Identify all lines below that hold "code" and collect them.

#### Records supplied
::::::::::

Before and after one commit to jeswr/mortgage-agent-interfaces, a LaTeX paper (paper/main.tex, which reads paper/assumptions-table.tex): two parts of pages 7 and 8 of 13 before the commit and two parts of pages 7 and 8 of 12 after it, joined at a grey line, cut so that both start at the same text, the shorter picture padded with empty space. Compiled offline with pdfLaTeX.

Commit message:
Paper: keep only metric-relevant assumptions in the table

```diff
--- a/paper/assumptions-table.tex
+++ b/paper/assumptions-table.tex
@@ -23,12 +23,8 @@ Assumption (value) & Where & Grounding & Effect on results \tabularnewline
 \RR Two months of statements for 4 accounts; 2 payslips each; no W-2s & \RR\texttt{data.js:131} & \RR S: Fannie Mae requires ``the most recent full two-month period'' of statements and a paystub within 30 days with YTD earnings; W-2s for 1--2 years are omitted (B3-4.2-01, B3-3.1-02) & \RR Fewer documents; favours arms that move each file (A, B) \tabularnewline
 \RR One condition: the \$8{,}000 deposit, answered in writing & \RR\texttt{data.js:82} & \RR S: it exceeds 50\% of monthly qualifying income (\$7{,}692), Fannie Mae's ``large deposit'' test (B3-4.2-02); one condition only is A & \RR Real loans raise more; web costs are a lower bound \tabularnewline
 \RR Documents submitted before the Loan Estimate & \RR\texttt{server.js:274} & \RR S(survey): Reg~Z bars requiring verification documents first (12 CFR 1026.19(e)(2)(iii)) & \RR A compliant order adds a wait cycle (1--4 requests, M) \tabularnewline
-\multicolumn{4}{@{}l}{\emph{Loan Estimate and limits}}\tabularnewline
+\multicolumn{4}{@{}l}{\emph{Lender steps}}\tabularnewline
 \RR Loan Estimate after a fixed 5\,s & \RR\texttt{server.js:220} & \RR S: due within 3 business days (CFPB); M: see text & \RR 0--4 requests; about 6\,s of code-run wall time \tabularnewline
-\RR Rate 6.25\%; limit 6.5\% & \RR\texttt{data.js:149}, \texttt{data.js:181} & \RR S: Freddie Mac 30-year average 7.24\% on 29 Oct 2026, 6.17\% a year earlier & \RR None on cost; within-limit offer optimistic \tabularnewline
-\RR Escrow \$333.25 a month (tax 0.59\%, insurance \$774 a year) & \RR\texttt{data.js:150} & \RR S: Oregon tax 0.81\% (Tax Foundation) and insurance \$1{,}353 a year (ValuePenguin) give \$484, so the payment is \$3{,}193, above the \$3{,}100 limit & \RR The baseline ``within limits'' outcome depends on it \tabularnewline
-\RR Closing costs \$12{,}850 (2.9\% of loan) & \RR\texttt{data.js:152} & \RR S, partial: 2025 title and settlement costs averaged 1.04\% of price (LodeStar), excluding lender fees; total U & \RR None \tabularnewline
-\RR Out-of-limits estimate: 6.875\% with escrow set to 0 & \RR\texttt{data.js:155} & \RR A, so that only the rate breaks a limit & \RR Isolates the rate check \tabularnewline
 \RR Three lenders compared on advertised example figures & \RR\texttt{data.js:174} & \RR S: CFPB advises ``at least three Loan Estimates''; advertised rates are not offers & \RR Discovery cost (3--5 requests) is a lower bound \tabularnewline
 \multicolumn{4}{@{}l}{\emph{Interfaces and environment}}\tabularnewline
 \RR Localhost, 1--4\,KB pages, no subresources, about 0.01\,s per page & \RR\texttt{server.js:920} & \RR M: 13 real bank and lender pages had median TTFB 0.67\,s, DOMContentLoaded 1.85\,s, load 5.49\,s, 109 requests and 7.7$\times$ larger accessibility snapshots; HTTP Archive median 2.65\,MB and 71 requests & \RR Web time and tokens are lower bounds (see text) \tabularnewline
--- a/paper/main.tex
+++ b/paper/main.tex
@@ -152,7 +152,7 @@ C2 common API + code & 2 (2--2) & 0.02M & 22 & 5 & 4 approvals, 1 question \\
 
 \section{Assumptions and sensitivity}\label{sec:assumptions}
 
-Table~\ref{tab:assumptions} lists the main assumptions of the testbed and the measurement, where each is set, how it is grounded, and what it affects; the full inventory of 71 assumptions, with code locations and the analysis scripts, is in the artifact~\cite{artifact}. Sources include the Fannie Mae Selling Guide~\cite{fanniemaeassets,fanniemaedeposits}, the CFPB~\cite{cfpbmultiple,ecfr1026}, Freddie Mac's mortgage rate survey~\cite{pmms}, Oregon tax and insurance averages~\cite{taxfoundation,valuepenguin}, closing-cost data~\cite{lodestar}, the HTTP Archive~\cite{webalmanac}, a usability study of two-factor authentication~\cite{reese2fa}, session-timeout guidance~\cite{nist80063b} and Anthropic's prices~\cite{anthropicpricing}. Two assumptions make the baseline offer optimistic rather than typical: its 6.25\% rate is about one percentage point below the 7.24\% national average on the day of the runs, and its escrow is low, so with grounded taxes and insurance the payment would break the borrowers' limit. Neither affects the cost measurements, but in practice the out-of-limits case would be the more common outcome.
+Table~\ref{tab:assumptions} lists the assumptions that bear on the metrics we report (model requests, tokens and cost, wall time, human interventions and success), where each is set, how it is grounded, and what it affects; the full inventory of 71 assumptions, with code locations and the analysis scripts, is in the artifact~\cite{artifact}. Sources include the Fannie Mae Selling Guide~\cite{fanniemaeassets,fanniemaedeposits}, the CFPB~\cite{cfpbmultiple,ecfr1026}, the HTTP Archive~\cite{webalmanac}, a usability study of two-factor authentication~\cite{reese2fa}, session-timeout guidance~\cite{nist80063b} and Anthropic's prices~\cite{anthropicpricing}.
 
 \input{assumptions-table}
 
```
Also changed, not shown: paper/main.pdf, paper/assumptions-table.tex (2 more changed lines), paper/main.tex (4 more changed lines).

::::::::::

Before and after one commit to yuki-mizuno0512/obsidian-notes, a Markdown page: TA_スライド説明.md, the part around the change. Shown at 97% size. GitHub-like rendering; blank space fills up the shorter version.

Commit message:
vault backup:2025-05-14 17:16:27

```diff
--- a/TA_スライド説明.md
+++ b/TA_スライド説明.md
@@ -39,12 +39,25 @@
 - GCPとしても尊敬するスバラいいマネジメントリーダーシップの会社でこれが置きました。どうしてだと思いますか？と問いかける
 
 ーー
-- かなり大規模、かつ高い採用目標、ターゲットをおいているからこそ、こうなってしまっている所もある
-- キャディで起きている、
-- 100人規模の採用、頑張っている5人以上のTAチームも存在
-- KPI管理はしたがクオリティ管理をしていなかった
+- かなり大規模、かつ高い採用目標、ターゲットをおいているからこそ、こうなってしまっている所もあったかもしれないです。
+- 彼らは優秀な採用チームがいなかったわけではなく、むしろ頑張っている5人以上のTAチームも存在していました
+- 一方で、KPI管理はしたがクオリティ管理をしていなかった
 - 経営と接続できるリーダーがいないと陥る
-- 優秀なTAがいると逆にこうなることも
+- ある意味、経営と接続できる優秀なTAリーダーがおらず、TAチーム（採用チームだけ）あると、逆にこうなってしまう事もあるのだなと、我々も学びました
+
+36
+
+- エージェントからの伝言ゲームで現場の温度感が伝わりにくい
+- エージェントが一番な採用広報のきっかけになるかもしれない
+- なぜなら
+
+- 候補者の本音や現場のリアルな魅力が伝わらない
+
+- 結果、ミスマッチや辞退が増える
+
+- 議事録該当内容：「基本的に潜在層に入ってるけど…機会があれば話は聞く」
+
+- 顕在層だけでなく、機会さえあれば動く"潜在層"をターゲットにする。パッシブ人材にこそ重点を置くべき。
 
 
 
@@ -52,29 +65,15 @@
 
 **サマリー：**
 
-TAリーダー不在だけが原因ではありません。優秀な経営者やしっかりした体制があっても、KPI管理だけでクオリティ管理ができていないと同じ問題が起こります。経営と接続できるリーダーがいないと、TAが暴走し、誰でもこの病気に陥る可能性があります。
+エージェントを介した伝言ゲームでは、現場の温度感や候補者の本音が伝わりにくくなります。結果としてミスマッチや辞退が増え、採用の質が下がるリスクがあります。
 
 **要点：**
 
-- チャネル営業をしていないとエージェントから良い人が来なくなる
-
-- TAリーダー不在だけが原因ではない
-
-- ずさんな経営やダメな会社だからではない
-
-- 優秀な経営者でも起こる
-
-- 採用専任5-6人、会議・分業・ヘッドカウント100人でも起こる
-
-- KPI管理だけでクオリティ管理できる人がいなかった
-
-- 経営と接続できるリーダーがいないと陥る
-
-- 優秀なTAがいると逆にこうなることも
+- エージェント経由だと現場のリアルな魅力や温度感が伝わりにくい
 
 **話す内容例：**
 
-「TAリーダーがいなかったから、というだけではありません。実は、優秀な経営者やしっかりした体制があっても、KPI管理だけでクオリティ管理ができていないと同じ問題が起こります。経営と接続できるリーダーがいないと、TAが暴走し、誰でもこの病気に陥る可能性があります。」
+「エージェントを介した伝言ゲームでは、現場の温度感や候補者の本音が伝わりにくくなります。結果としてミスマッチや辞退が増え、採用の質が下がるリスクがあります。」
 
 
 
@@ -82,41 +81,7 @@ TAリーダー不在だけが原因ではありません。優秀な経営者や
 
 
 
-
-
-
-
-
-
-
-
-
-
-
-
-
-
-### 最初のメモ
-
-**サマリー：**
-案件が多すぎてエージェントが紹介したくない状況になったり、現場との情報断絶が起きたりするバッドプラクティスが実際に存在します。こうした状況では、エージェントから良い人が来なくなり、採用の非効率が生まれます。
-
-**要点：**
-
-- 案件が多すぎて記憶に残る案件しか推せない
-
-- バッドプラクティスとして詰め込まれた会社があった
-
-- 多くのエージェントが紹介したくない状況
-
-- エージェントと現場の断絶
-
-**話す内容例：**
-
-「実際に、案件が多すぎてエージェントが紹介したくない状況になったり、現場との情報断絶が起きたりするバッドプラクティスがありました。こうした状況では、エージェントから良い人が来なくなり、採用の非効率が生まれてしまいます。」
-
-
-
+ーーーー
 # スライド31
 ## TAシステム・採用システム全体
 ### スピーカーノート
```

::::::::::

#### Exercise result
 \RR Loan Estimate after a fixed 5\,s & \RR\texttt{server.js:220} & \RR S: due within 3 business days (CFPB); M: see text & \RR 0--4 requests; about 6\,s of code-run wall time \tabularnewline
@@ -152,7 +152,7 @@ C2 common API + code & 2 (2--2) & 0.02M & 22 & 5 & 4 approvals, 1 question \\
-Table~\ref{tab:assumptions} lists the main assumptions of the testbed and the measurement, where each is set, how it is grounded, and what it affects; the full inventory of 71 assumptions, with code locations and the analysis scripts, is in the artifact~\cite{artifact}. Sources include the Fannie Mae Selling Guide~\cite{fanniemaeassets,fanniemaedeposits}, the CFPB~\cite{cfpbmultiple,ecfr1026}, Freddie Mac's mortgage rate survey~\cite{pmms}, Oregon tax and insurance averages~\cite{taxfoundation,valuepenguin}, closing-cost data~\cite{lodestar}, the HTTP Archive~\cite{webalmanac}, a usability study of two-factor authentication~\cite{reese2fa}, session-timeout guidance~\cite{nist80063b} and Anthropic's prices~\cite{anthropicpricing}. Two assumptions make the baseline offer optimistic rather than typical: its 6.25\% rate is about one percentage point below the 7.24\% national average on the day of the runs, and its escrow is low, so with grounded taxes and insurance the payment would break the borrowers' limit. Neither affects the cost measurements, but in practice the out-of-limits case would be the more common outcome.
+Table~\ref{tab:assumptions} lists the assumptions that bear on the metrics we report (model requests, tokens and cost, wall time, human interventions and success), where each is set, how it is grounded, and what it affects; the full inventory of 71 assumptions, with code locations and the analysis scripts, is in the artifact~\cite{artifact}. Sources include the Fannie Mae Selling Guide~\cite{fanniemaeassets,fanniemaedeposits}, the CFPB~\cite{cfpbmultiple,ecfr1026}, the HTTP Archive~\cite{webalmanac}, a usability study of two-factor authentication~\cite{reese2fa}, session-timeout guidance~\cite{nist80063b} and Anthropic's prices~\cite{anthropicpricing}.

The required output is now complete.